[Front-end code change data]
★ ★ ★ ★

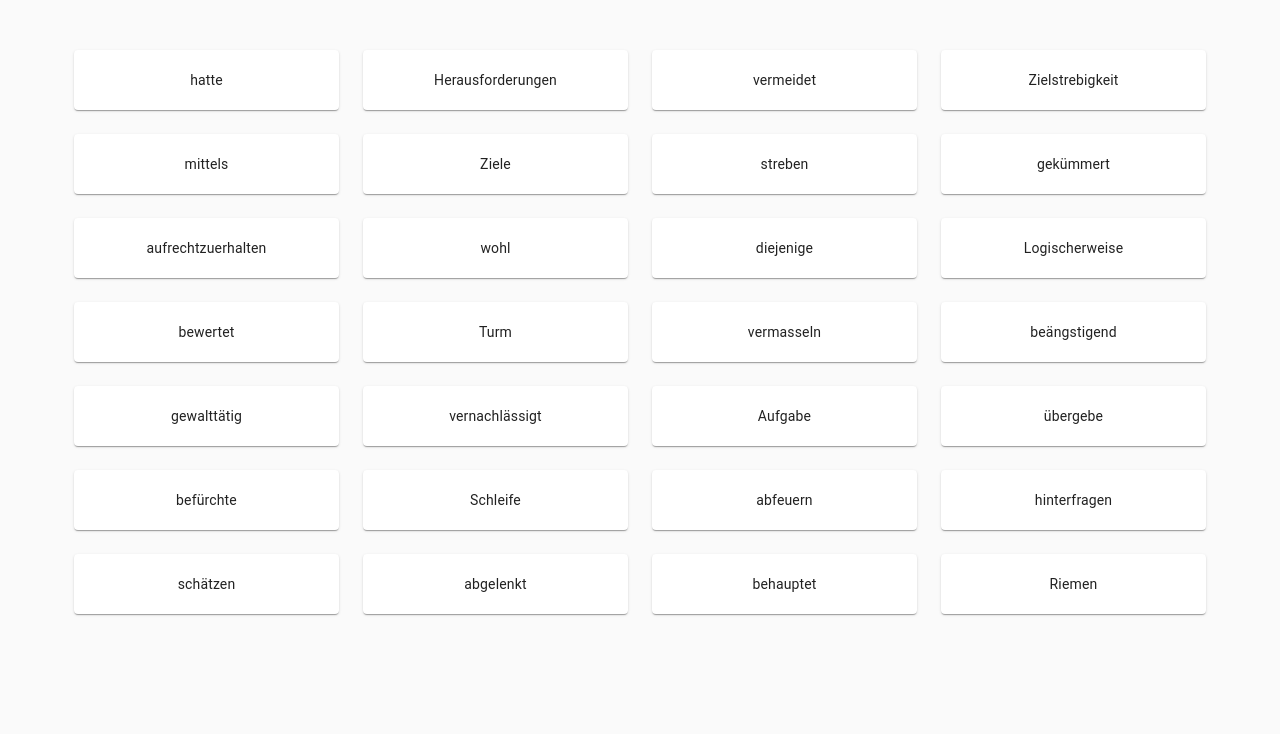
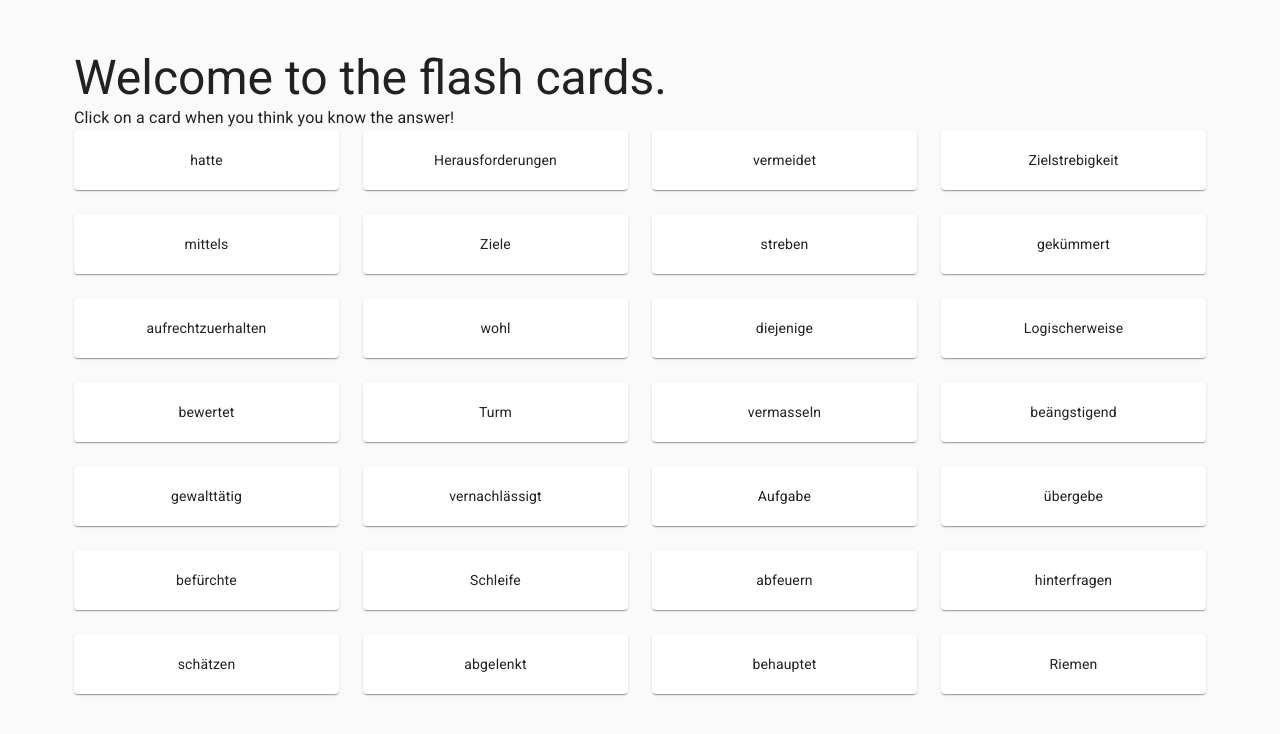
Before and after one commit to 4ools/learning-languages-with-netflix-extension, a React (Create React App) app: page / in a window 1280 px wide. Shown: the top 734 px of the page. Built offline with nearby package versions, Linux system fonts and the light colour scheme.

Commit message:
just some styling and moving things about

```diff
--- a/package.json
+++ b/package.json
@@ -10,6 +10,7 @@
     "@testing-library/user-event": "^7.1.2",
     "concurrently": "^5.2.0",
     "electron": "^9.1.0",
+    "fontsource-roboto": "^2.1.4",
     "react": "^16.13.1",
     "react-dom": "^16.13.1",
     "react-scripts": "3.4.1",
--- a/src/App.js
+++ b/src/App.js
@@ -1,28 +1,12 @@
 import React from 'react'
 import Layout from './components/Layout'
-import FlashCard from './components/FlashCard'
-import * as savedItems from './data/sample.json'
-import Grid from '@material-ui/core/Grid'
-import useLayoutStyles from './components/Layout/styles'
+import FlashCardPage from './components/FlashCardPage'
 
 function App() {
-  const classes = useLayoutStyles()
-
   return (
-    <main className={classes.root}>
-      <Layout>
-        {/* <pre>{JSON.stringify(savedItems, null, 2)}</pre> */}
-        <Grid container spacing={3}>
-          {savedItems.default
-            .filter((item) => item.word && item.wordDefinition)
-            .map((item) => (
-              <Grid item xs="12" sm="3">
-                <FlashCard word={item.word} answer={item.wordDefinition} />
-              </Grid>
-            ))}
-        </Grid>
-      </Layout>
-    </main>
+    <Layout>
+      <FlashCardPage />
+    </Layout>
   )
 }
 
--- /dev/null
+++ b/src/components/FlashCard/index.js
@@ -0,0 +1,16 @@
+import React, { useState } from 'react'
+import Card from '@material-ui/core/Card'
+import useFlashCardStyles from './sytles'
+
+const FlashCard = ({ word, answer }) => {
+  const [shown, setShown] = useState(false)
+  const flashCardClassed = useFlashCardStyles({ shown })
+
+  return (
+    <Card className={flashCardClassed.root} onClick={() => setShown(true)}>
+      {shown ? answer : word}
+    </Card>
+  )
+}
+
+export default FlashCard
--- a/src/components/FlashCard/index.jsx
+++ /dev/null
@@ -1,27 +0,0 @@
-import React, { useState } from 'react'
-import Card from '@material-ui/core/Card';
-import { makeStyles, useTheme } from '@material-ui/core/styles';
-
-const useFlashCardStyles = makeStyles({
-  root: {
-    padding: '20px',
-    cursor: 'pointer',
-    textAlign: 'center',
-    backgroundColor: props => props.shown ? 'yellow' : 'white'
-  },
-});
-
-
-
-const FlashCard = ({ word, answer }) => {
-  const [shown, setShown] = useState(false)
-  const flashCardClassed = useFlashCardStyles({shown})
-
- return (
-  <Card className={flashCardClassed.root} onClick={() => setShown(true)}>
-    {shown ? answer : word }
-  </Card>
-)}
-
-
-export default FlashCard
--- /dev/null
+++ b/src/components/FlashCard/sytles.js
@@ -0,0 +1,12 @@
+import { makeStyles } from '@material-ui/core/styles'
+
+const useFlashCardStyles = makeStyles({
+  root: {
+    padding: '20px',
+    cursor: 'pointer',
+    textAlign: 'center',
+    backgroundColor: (props) => (props.shown ? 'yellow' : 'white'),
+  },
+})
+
+export default useFlashCardStyles
--- /dev/null
+++ b/src/components/FlashCardPage/index.js
@@ -0,0 +1,27 @@
+import React from 'react'
+import FlashCard from '../FlashCard'
+import * as savedItems from '../../data/sample.json'
+import Grid from '@material-ui/core/Grid'
+import { Typography } from '@material-ui/core'
+
+const FlashCardPage = () => (
+  <>
+    <Typography variant="h3" component="h2">
+      Welcome to the flash cards.
+    </Typography>
+    <Typography variant="body1">
+      Click on a card when you think you know the answer!
+    </Typography>
+    <Grid container spacing={3}>
+      {savedItems.default
+        .filter((item) => item.word && item.wordDefinition)
+        .map((item, index) => (
+          <Grid item sm={12} md={3} key={`flash-card-grid-item-${index}`}>
+            <FlashCard word={item.word} answer={item.wordDefinition} />
+          </Grid>
+        ))}
+    </Grid>
+  </>
+)
+
+export default FlashCardPage
--- a/src/components/Layout/index.js
+++ b/src/components/Layout/index.js
@@ -1,15 +1,17 @@
 import React from 'react'
-import CssBaseline from '@material-ui/core/CssBaseline';
-import Typography from '@material-ui/core/Typography';
-import Container from '@material-ui/core/Container';
+import CssBaseline from '@material-ui/core/CssBaseline'
+import 'fontsource-roboto/latin-ext.css'
+import Container from '@material-ui/core/Container'
+import useLayoutStyles from './styles'
 
-const Layout = ({children}) => (
-    <>
-    <CssBaseline />
-    <Container maxwidth="sm">
-      {children}
-    </Container>
-  </>
-)
+const Layout = ({ children }) => {
+  const classes = useLayoutStyles()
+  return (
+    <main className={classes.root}>
+      <CssBaseline />
+      <Container maxwidth="sm">{children}</Container>
+    </main>
+  )
+}
 
-export default Layout;
+export default Layout
```
Also changed, not shown: src/index.js (+6 -6 lines), 1 other file (tests, documents, lock files or other folders).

★ ★ ★ ★

**WHAT TO PRODUCE:**
Only the pictures are to be left out; write out all the other data exactly.

**WRITTEN ANSWER:**
Before and after one commit to 4ools/learning-languages-with-netflix-extension, a React (Create React App) app: page / in a window 1280 px wide. Shown: the top 734 px of the page. Built offline with nearby package versions, Linux system fonts and the light colour scheme.

Commit message:
just some styling and moving things about

```diff
--- a/package.json
+++ b/package.json
@@ -10,6 +10,7 @@
     "@testing-library/user-event": "^7.1.2",
     "concurrently": "^5.2.0",
     "electron": "^9.1.0",
+    "fontsource-roboto": "^2.1.4",
     "react": "^16.13.1",
     "react-dom": "^16.13.1",
     "react-scripts": "3.4.1",
--- a/src/App.js
+++ b/src/App.js
@@ -1,28 +1,12 @@
 import React from 'react'
 import Layout from './components/Layout'
-import FlashCard from './components/FlashCard'
-import * as savedItems from './data/sample.json'
-import Grid from '@material-ui/core/Grid'
-import useLayoutStyles from './components/Layout/styles'
+import FlashCardPage from './components/FlashCardPage'
 
 function App() {
-  const classes = useLayoutStyles()
-
   return (
-    <main className={classes.root}>
-      <Layout>
-        {/* <pre>{JSON.stringify(savedItems, null, 2)}</pre> */}
-        <Grid container spacing={3}>
-          {savedItems.default
-            .filter((item) => item.word && item.wordDefinition)
-            .map((item) => (
-              <Grid item xs="12" sm="3">
-                <FlashCard word={item.word} answer={item.wordDefinition} />
-              </Grid>
-            ))}
-        </Grid>
-      </Layout>
-    </main>
+    <Layout>
+      <FlashCardPage />
+    </Layout>
   )
 }
 
--- /dev/null
+++ b/src/components/FlashCard/index.js
@@ -0,0 +1,16 @@
+import React, { useState } from 'react'
+import Card from '@material-ui/core/Card'
+import useFlashCardStyles from './sytles'
+
+const FlashCard = ({ word, answer }) => {
+  const [shown, setShown] = useState(false)
+  const flashCardClassed = useFlashCardStyles({ shown })
+
+  return (
+    <Card className={flashCardClassed.root} onClick={() => setShown(true)}>
+      {shown ? answer : word}
+    </Card>
+  )
+}
+
+export default FlashCard
--- a/src/components/FlashCard/index.jsx
+++ /dev/null
@@ -1,27 +0,0 @@
-import React, { useState } from 'react'
-import Card from '@material-ui/core/Card';
-import { makeStyles, useTheme } from '@material-ui/core/styles';
-
-const useFlashCardStyles = makeStyles({
-  root: {
-    padding: '20px',
-    cursor: 'pointer',
-    textAlign: 'center',
-    backgroundColor: props => props.shown ? 'yellow' : 'white'
-  },
-});
-
-
-
-const FlashCard = ({ word, answer }) => {
-  const [shown, setShown] = useState(false)
-  const flashCardClassed = useFlashCardStyles({shown})
-
- return (
-  <Card className={flashCardClassed.root} onClick={() => setShown(true)}>
-    {shown ? answer : word }
-  </Card>
-)}
-
-
-export default FlashCard
--- /dev/null
+++ b/src/components/FlashCard/sytles.js
@@ -0,0 +1,12 @@
+import { makeStyles } from '@material-ui/core/styles'
+
+const useFlashCardStyles = makeStyles({
+  root: {
+    padding: '20px',
+    cursor: 'pointer',
+    textAlign: 'center',
+    backgroundColor: (props) => (props.shown ? 'yellow' : 'white'),
+  },
+})
+
+export default useFlashCardStyles
--- /dev/null
+++ b/src/components/FlashCardPage/index.js
@@ -0,0 +1,27 @@
+import React from 'react'
+import FlashCard from '../FlashCard'
+import * as savedItems from '../../data/sample.json'
+import Grid from '@material-ui/core/Grid'
+import { Typography } from '@material-ui/core'
+
+const FlashCardPage = () => (
+  <>
+    <Typography variant="h3" component="h2">
+      Welcome to the flash cards.
+    </Typography>
+    <Typography variant="body1">
+      Click on a card when you think you know the answer!
+    </Typography>
+    <Grid container spacing={3}>
+      {savedItems.default
+        .filter((item) => item.word && item.wordDefinition)
+        .map((item, index) => (
+          <Grid item sm={12} md={3} key={`flash-card-grid-item-${index}`}>
+            <FlashCard word={item.word} answer={item.wordDefinition} />
+          </Grid>
+        ))}
+    </Grid>
+  </>
+)
+
+export default FlashCardPage
--- a/src/components/Layout/index.js
+++ b/src/components/Layout/index.js
@@ -1,15 +1,17 @@
 import React from 'react'
-import CssBaseline from '@material-ui/core/CssBaseline';
-import Typography from '@material-ui/core/Typography';
-import Container from '@material-ui/core/Container';
+import CssBaseline from '@material-ui/core/CssBaseline'
+import 'fontsource-roboto/latin-ext.css'
+import Container from '@material-ui/core/Container'
+import useLayoutStyles from './styles'
 
-const Layout = ({children}) => (
-    <>
-    <CssBaseline />
-    <Container maxwidth="sm">
-      {children}
-    </Container>
-  </>
-)
+const Layout = ({ children }) => {
+  const classes = useLayoutStyles()
+  return (
+    <main className={classes.root}>
+      <CssBaseline />
+      <Container maxwidth="sm">{children}</Container>
+    </main>
+  )
+}
 
-export default Layout;
+export default Layout
```
Also changed, not shown: src/index.js (+6 -6 lines), 1 other file (tests, documents, lock files or other folders).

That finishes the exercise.